Chateau Haut Brion   Le Clarence de Haut Brion

2010 Le Clarence de Haut Brion

By Chateau Haut Brion

2010 Le Clarence de Haut Brion from Chateau Haut Brion, Pessac-Leognan, Bordeaux

The revered 2010 vintage stands as a luminary moment for Bordeaux enthusiasts, encapsulating a season that offered near-idyllic conditions, translating to a portfolio of wines possessing impressive depth and longevity. In this constellation of extraordinary creations, the 2010 Le Clarence de Haut Brion from Chateau Haut Brion presents itself with a dignity that aligns seamlessly with the estate's storied reputation.


An Embodiment of Elegance and Poise

The 2010 vintage in Pessac-Leognan is marked by its consistent balance of opulent fruit and poised acidity, elements that are harmoniously intertwined in Le Clarence de Haut Brion. The meticulous selection of grapes, hailing from the very parcels that compose the haloed grand vin, imparts this vintage with an aristocratic finesse.

Belying its status as the second wine of Chateau Haut Brion, the 2010 release captivates with a profound bouquet laden with notes of ripe berries and an earthy undertone that speaks of its noble terroir. This is augmented by a savoury complexity that unveils subtle hints of truffle and cigar box, testifying to a meticulous élevage.


Investment Potential: A Wine with Prominence

A discerning addition to any investment portfolio, the 2010 Le Clarence de Haut Brion reflects its exceptional vintage through a formidable structure that promises graceful maturation. The tannins are silky yet assertive, foretelling of a wine that has begun to unfurl its layers but will continue to evolve, rewarding patience admirably.

For investors seeking wines with both critical acclaim and promising appreciation potential, the finesse and pedigree of the 2010 Le Clarence de Haut Brion from Chateau Haut Brion make for an astute acquisition, epitomising the virtues of one of Bordeaux's most venerated estates.


Concluding Notes

In summary, the 2010 Le Clarence de Haut Brion inhabits a special place within the annals of fine Bordeaux vintages. With each glass poured promising a journey through refined elegance and sumptuous complexity, it is indeed an enlightened choice for connoisseurs and investors alike. This is a wine that echoes the whispers of an outstanding vintage, setting it apart as one of enduring distinction amongst its peers.

Current market price



Highest score


POP score


Scores and tasting notes


Quite jammy on the nose with lots of fruit.
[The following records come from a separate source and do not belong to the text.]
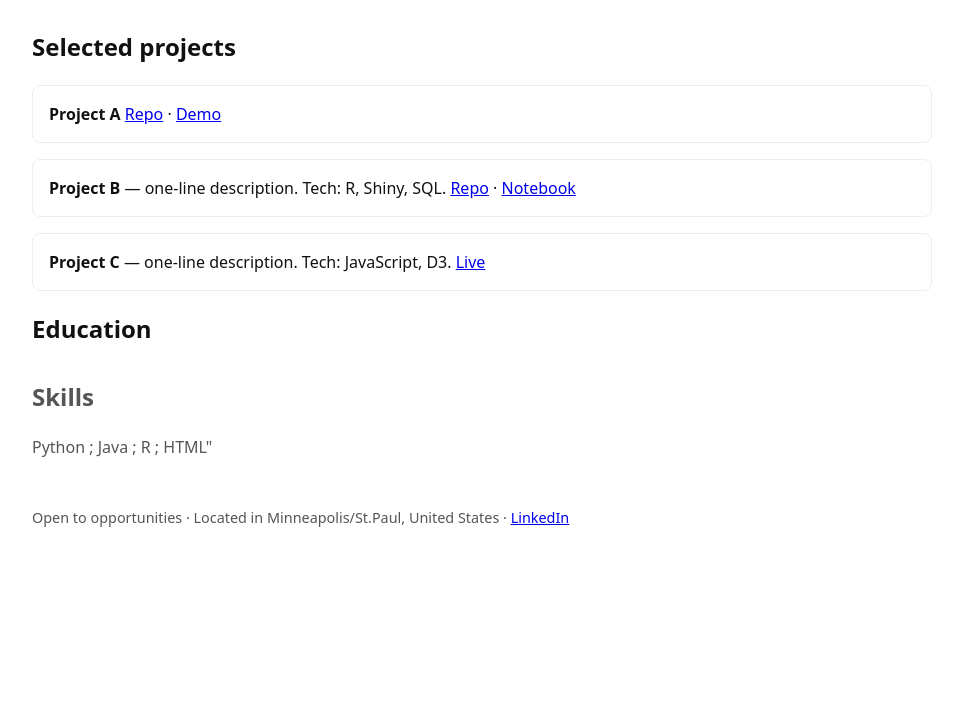
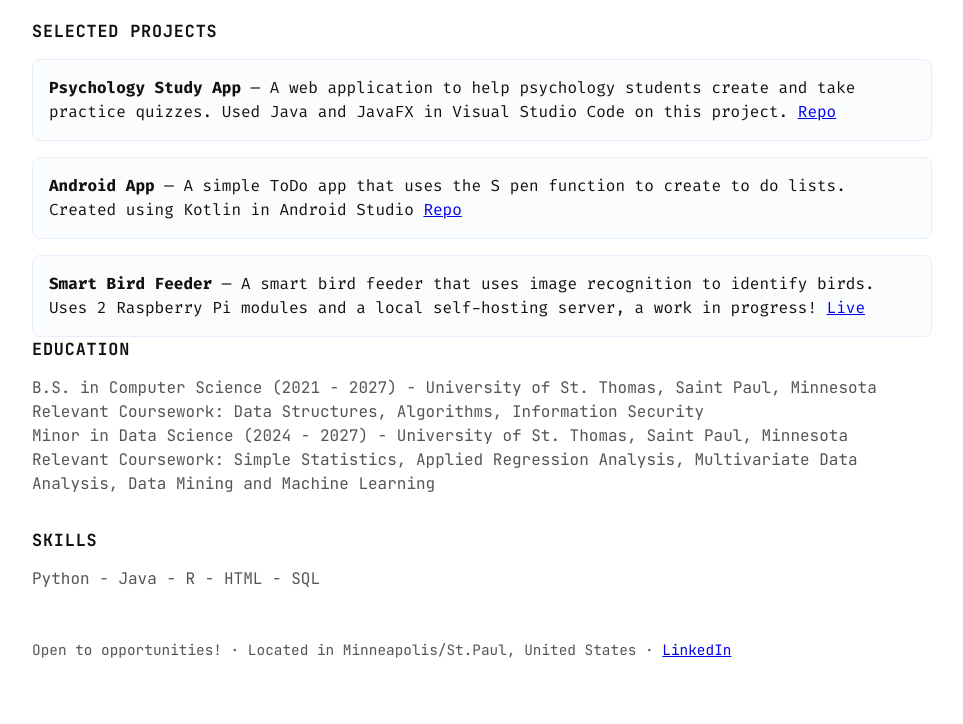
Before and after one commit to KeriGagnow/keri.gagnow.github.io, a plain HTML site: page index.html in a window 1280 px wide. Shown: the part 191-915 px from the top of the page, without its empty margins (158-1121 px from the left). Before the commit the page ends 800 px from the top, so only its background shows below. Drawn offline with Linux system fonts and the light colour scheme.

Commit message:
Refactor index.html to enhance styling and project descriptions; update education and skills sections for clarity

```diff
--- a/index.html
+++ b/index.html
@@ -4,18 +4,22 @@
   <meta charset="utf-8" />
   <meta name="viewport" content="width=device-width,initial-scale=1" />
   <title>Keri Gagnow — Computer & Data Science Student</title>
+  <link href="https://fonts.googleapis.com/css2?family=JetBrains+Mono:wght@400;700&family=Fira+Code:wght@400;700&display=swap" rel="stylesheet">
   <style>
     :root{--accent:#0b6ef6;--muted:#555}
-    body{font-family:system-ui,-apple-system,Segoe UI,Roboto,"Helvetica Neue",Arial;margin:0;color:#111;line-height:1.5}
+    /* Use JetBrains Mono as the primary reading font, with Fira Code for cards/code-like areas */
+    body{font-family:'JetBrains Mono','Fira Code',ui-monospace,SFMono-Regular,Menlo,Monaco,"Segoe UI Mono","Roboto Mono","Courier New",monospace;margin:0;color:#111;line-height:1.5}
     .container{max-width:900px;margin:3rem auto;padding:1rem}
     header{display:flex;gap:1rem;align-items:center}
     img.headshot{width:96px;height:96px;border-radius:8px;object-fit:cover}
-    h1{margin:0}
-    .lead{color:var(--muted);margin-top:.25rem}
-    .buttons a{display:inline-block;margin:.5rem .5rem 0 0;padding:.5rem .75rem;border-radius:6px;text-decoration:none;color:white;background:var(--accent)}
+    h1{margin:0;font-size:1.6rem;font-weight:700;letter-spacing:0.06em;text-transform:uppercase}
+    h2{font-size:1.05rem;font-weight:700;letter-spacing:0.05em;text-transform:uppercase;margin-top:0}
+    .lead{color:var(--muted);margin-top:.25rem;font-style:italic}
+    .buttons a{display:inline-block;margin:.5rem .5rem 0 0;padding:.5rem .75rem;border-radius:6px;text-decoration:none;color:white;background:var(--accent);font-weight:600}
     section{margin-top:2rem}
     .projects{display:grid;gap:1rem}
-    .card{border:1px solid #eee;padding:1rem;border-radius:8px}
+    /* make project cards feel more code-like */
+    .card{font-family:'Fira Code','JetBrains Mono',ui-monospace,monospace;border:1px solid #e6eefc;padding:1rem;border-radius:8px;background:#fbfcfe}
     footer{margin-top:3rem;color:var(--muted);font-size:.9rem}
     @media(max-width:600px){header{flex-direction:column;align-items:flex-start}img.headshot{width:72px;height:72px}}
   </style>
@@ -37,27 +41,33 @@
       <h2>Selected projects</h2>
       <div class="projects">
         <div class="card">
-          <strong>Project A</strong>  <a href="#">Repo</a> · <a href="#">Demo</a>
+          <strong>Psychology Study App</strong>
+          — A web application to help psychology students create and take practice quizzes. Used Java and JavaFX in Visual Studio Code
+          on this project. <a href="#">Repo</a>
+
         </div>
         <div class="card">
-          <strong>Project B</strong> — one-line description. Tech: R, Shiny, SQL. <a href="#">Repo</a> · <a href="#">Notebook</a>
+          <strong>Android App</strong> — A simple ToDo app that uses the S pen function to create to do lists. Created using Kotlin in Android Studio <a href="#">Repo</a>
         </div>
         <div class="card">
-          <strong>Project C</strong> — one-line description. Tech: JavaScript, D3. <a href="#">Live</a>
+          <strong>Smart Bird Feeder</strong> — A smart bird feeder that uses image recognition to identify birds. Uses 2 Raspberry Pi modules and a local self-hosting server, a work in progress!  <a href="#">Live</a>
+
         </div>
       </div>
     </section>
     <h2>Education</h2>
-    <div style="color:var(--muted)"B.S. in Computer Science(2021 - 2027) - University of St. Thomas, Saint Paul, Minnesota"</div>
-    <div style="color:var(--muted)"Minor in Data Science(2024 - 2027) - University of St. Thomas, Saint Paul, Minnesota"</div>
+    <div style="color:var(--muted)">B.S. in Computer Science (2021 - 2027) - University of St. Thomas, Saint Paul, Minnesota</div>
+    <div style="color:var(--muted)">Relevant Coursework: Data Structures, Algorithms, Information Security</div>
+    <div style="color:var(--muted)">Minor in Data Science (2024 - 2027) - University of St. Thomas, Saint Paul, Minnesota</div>
+    <div style="color:var(--muted)">Relevant Coursework: Simple Statistics, Applied Regression Analysis, Multivariate Data Analysis, Data Mining and Machine Learning</div>
 
     <section>
       <h2>Skills</h2>
-      <div style="color:var(--muted)">Python ; Java ; R ; HTML"</div>
+      <div style="color:var(--muted)">Python - Java - R - HTML - SQL</div>
     </section>
 
     <footer>
-      Open to opportunities · Located in Minneapolis/St.Paul, United States · <a href="https://linkedin.com/in/keri-gagnow">LinkedIn</a>
+      Open to opportunities! · Located in Minneapolis/St.Paul, United States · <a href="https://linkedin.com/in/keri-gagnow">LinkedIn</a>
     </footer>
   </div>
 </body>
```
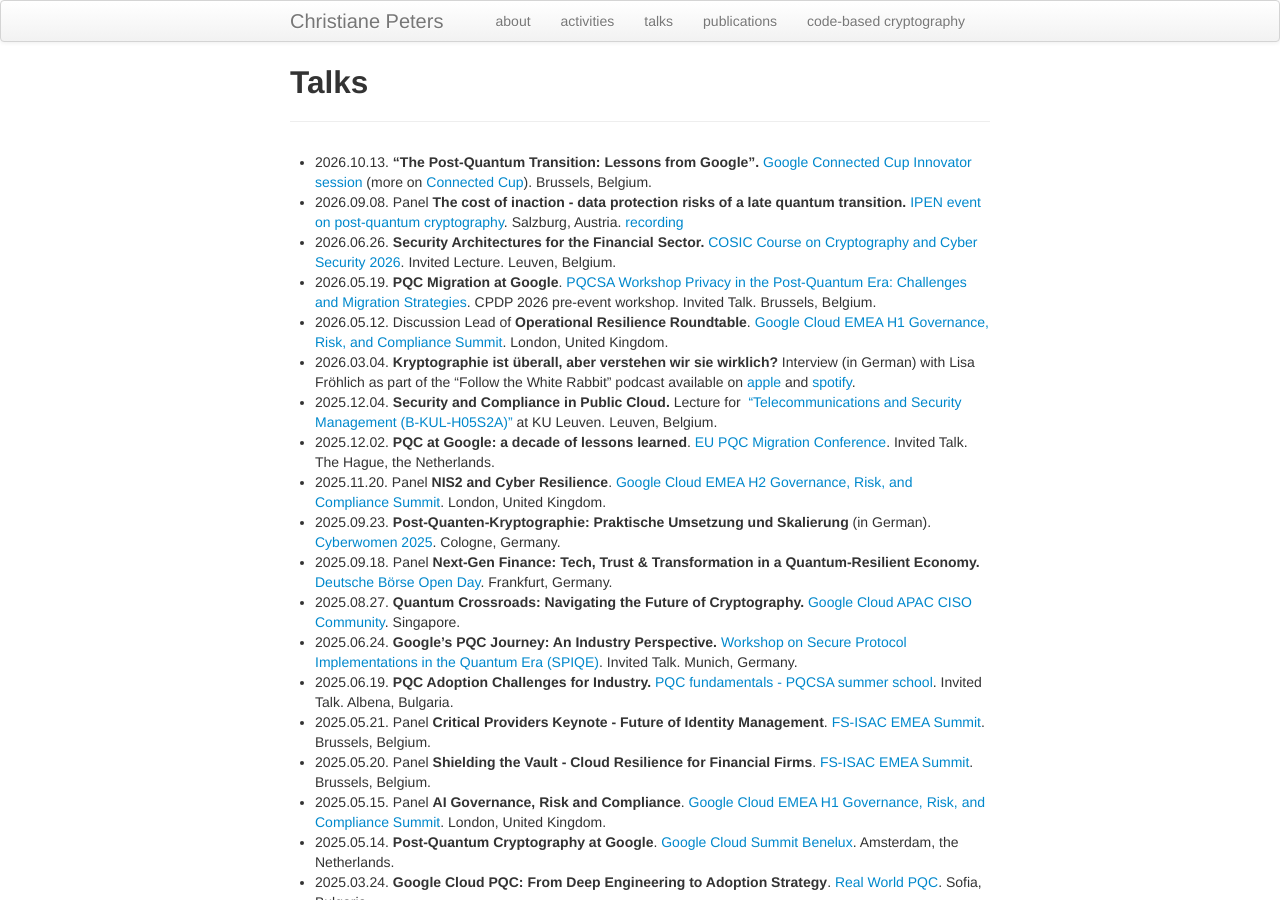
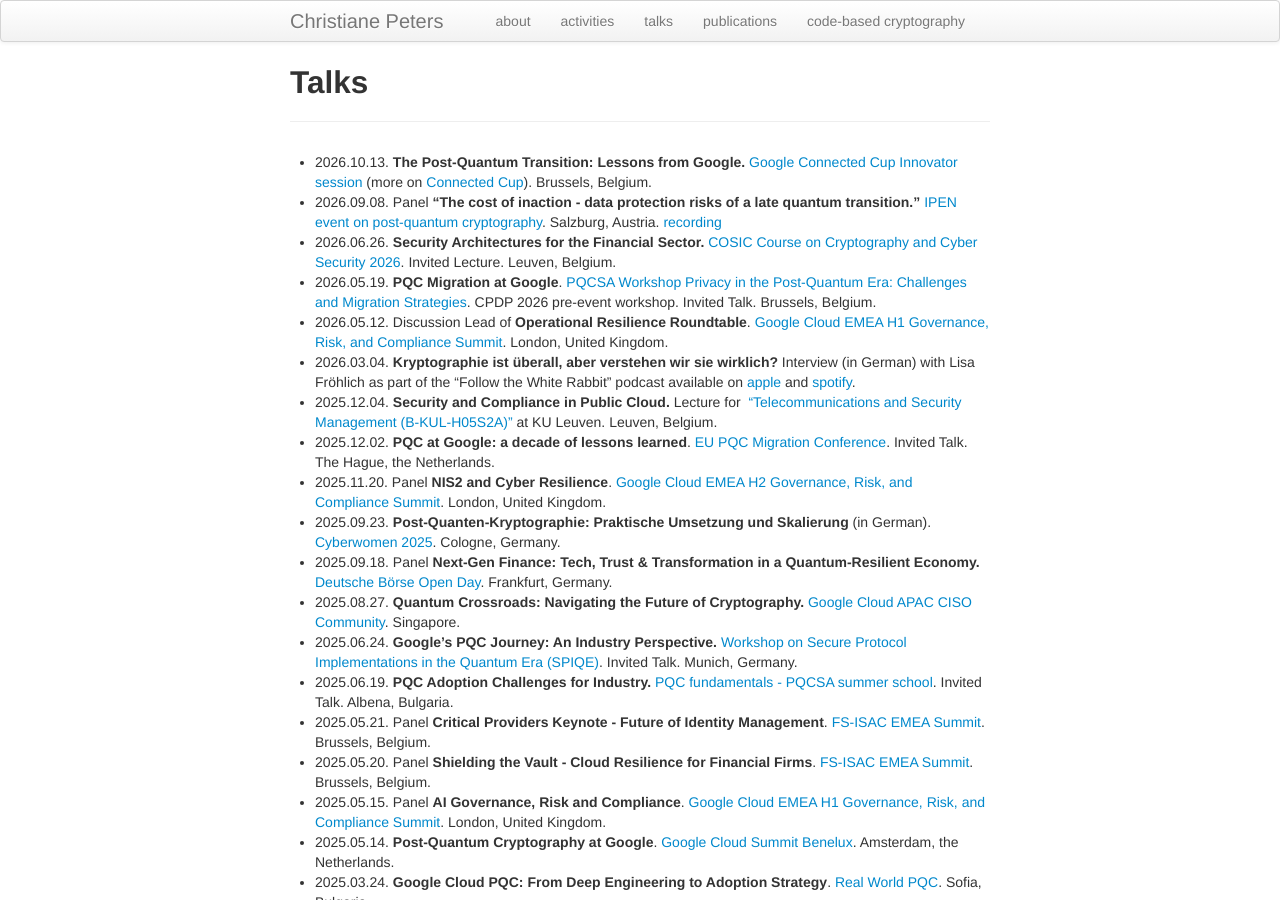
Before and after one commit to christianepeters/christianepeters.github.io, a Jekyll site: the page built from talks.md, in a window 1280 px wide and 900 px high. Built offline with Jekyll 4.4.1, drawn with Linux system fonts in a browser that asks for light colours.

```diff
--- a/talks.md
+++ b/talks.md
@@ -3,8 +3,8 @@ title: "Talks"
 layout: page
 ---
 
-- 2026.10.13. **"The Post-Quantum Transition: Lessons from Google".** [Google Connected Cup Innovator session](https://rsvp.withgoogle.com/events/the-post-quantum-transition-lessons-from-google) (more on [Connected Cup](https://rsvp.withgoogle.com/events/connected-cup/about)). Brussels, Belgium.
-- 2026.09.08. Panel **The cost of inaction - data protection risks of a late quantum transition.** [IPEN event on post-quantum cryptography](https://www.edps.europa.eu/ipen-event-post-quantum-cryptography_en). Salzburg, Austria. [recording](https://www.edps.europa.eu/press-publications/press-news/videos/ipen-event-post-quantum-cryptography-panel-2_en)
+- 2026.10.13. **The Post-Quantum Transition: Lessons from Google.** [Google Connected Cup Innovator session](https://rsvp.withgoogle.com/events/the-post-quantum-transition-lessons-from-google) (more on [Connected Cup](https://rsvp.withgoogle.com/events/connected-cup/about)). Brussels, Belgium.
+- 2026.09.08. Panel **"The cost of inaction - data protection risks of a late quantum transition."** [IPEN event on post-quantum cryptography](https://www.edps.europa.eu/ipen-event-post-quantum-cryptography_en). Salzburg, Austria. [recording](https://www.edps.europa.eu/press-publications/press-news/videos/ipen-event-post-quantum-cryptography-panel-2_en)
 - 2026.06.26. **Security Architectures for the Financial Sector.** [COSIC Course on Cryptography and Cyber Security 2026](https://www.esat.kuleuven.be/cosic/events/cosic-course/programme26/). Invited Lecture. Leuven, Belgium.
 - 2026.05.19. **PQC Migration at Google**. [PQCSA Workshop
 Privacy in the Post-Quantum Era: Challenges and Migration Strategies](https://cryptoexperts.com/pqcsa-workshop-2026/).
```
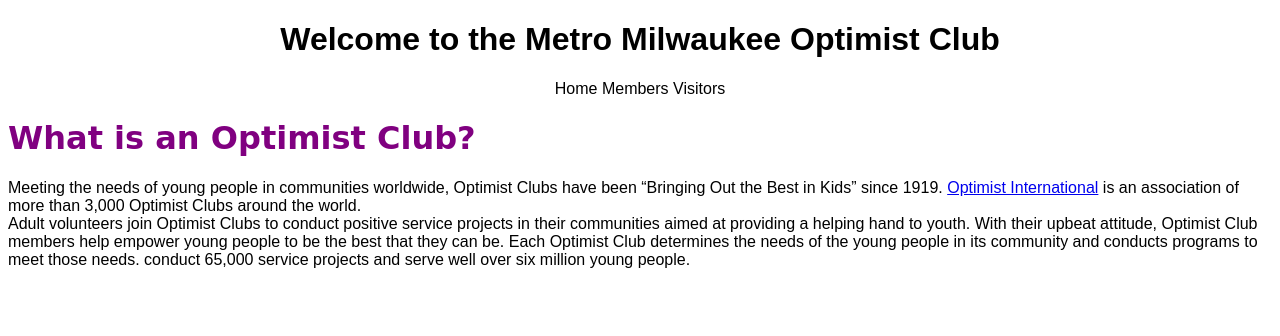
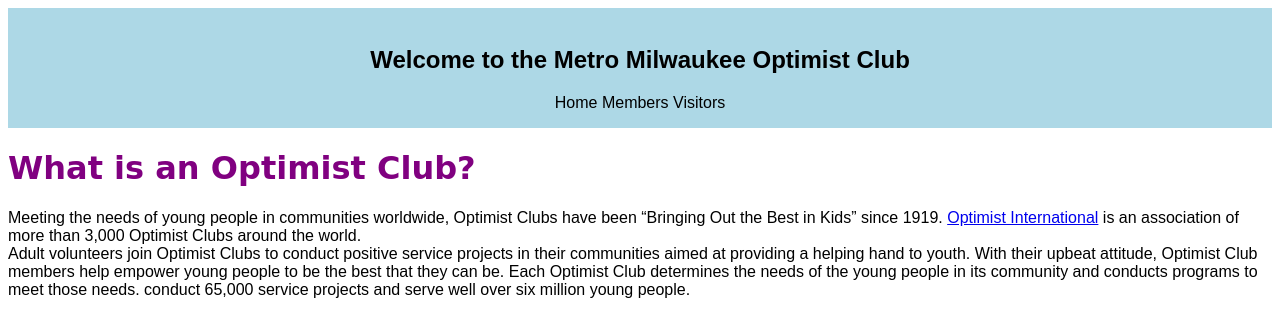
Before and after one commit to jdzaidel/MMOC, a plain HTML site: page index.html in a window 1280 px wide. Drawn offline with Linux system fonts and the light colour scheme.

Commit message:
add color

```diff
--- a/Resources/CSS/index.css
+++ b/Resources/CSS/index.css
@@ -13,3 +13,7 @@
   text-align: Left;
 
 }
+#header{
+  background-color: LightBlue;
+  Height: 120px;
+}
--- a/index.html
+++ b/index.html
@@ -6,6 +6,8 @@
     <link href="resources/css/index.css" type="text/css" rel="stylesheet">
   </head>
   <body>
+    <section id="header">
+      <br>
       <h1>Welcome to the <strong>Metro Milwaukee Optimist Club</strong></h1>
         <nav>
       <!-- Add the different navigation places here. Current Website has Home, About, Meet the Club,
@@ -14,6 +16,7 @@
           <a>Members</a>
           <a>Visitors</a>
         </nav>
+    </section>
     <h1 id="What">What is an Optimist Club?</h1>
     <p id="what_paragraph">
       Meeting the needs of young people in communities worldwide, Optimist Clubs have been “Bringing
```
Lines whose indentation alone changed are shown as unchanged.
Plums, berries and jam. Full body, with a fluid center palate and chewy tannins. Round and rich. Seems more upfront and friendly than the second wine of La Mission. 52% Merlot, 36% Cabernet Sauvignon, 10% Cabernet Franc, and 2% Petit Verdot. Better in 2018.

James Suckling -, February 18th 2013


The second wine of Haut-Brion is now called Le Clarence de Haut-Brion, and the 2010 is among the finest I have tasted there. It is a broad, powerful and more muscular wine than its cross-street rival, La Chapelle de la Mission, but all the same, it is wonderfully fresh and precise, with notes of blueberry and boysenberry as well as hints of smoke and wet stones. Endowed with gorgeous fruit, texture, purity and elegance, this relatively dense second wine demonstrates how draconian the selection process has become for the top estates in Bordeaux in recent years. The blend of this wine is 52% Merlot, 36% Cabernet Sauvignon and the rest mostly Cabernet Franc with just a touch of Petit Verdot. I would expect it to last at least 20 years, which is remarkable. Kudos to the team at Haut-Brion and to the proprietors, the Dillon family, who are now represented admirably and meticulously by Prince Robert of Luxembourg. He has made some changes, and all of them seem to have resulted in dramatic improvements to what was already an astonishing group of wines.

Robert Parker Jr - The Wine Advocate, 27 February 2013


Tasted at Chateau Haut-Brion. I must say that comparing this against the La Chapelle, I find the latter more expressive at the moment, the Le Clarence perhaps riper and a tad more generous, yet without quite the same degree of clarity. The palate is medium-bodied with a ripe, cedar and tobacco infused entry. There is more weight and fruit intensity than the La Chapelle and builds nicely towards an iodine, dark plum and slightly saline finish. I was perhaps expecting a little more after its showing in barrel. Tasted November 2012.

Neal Martin - Wine Journal Mar 2013

Vintage performance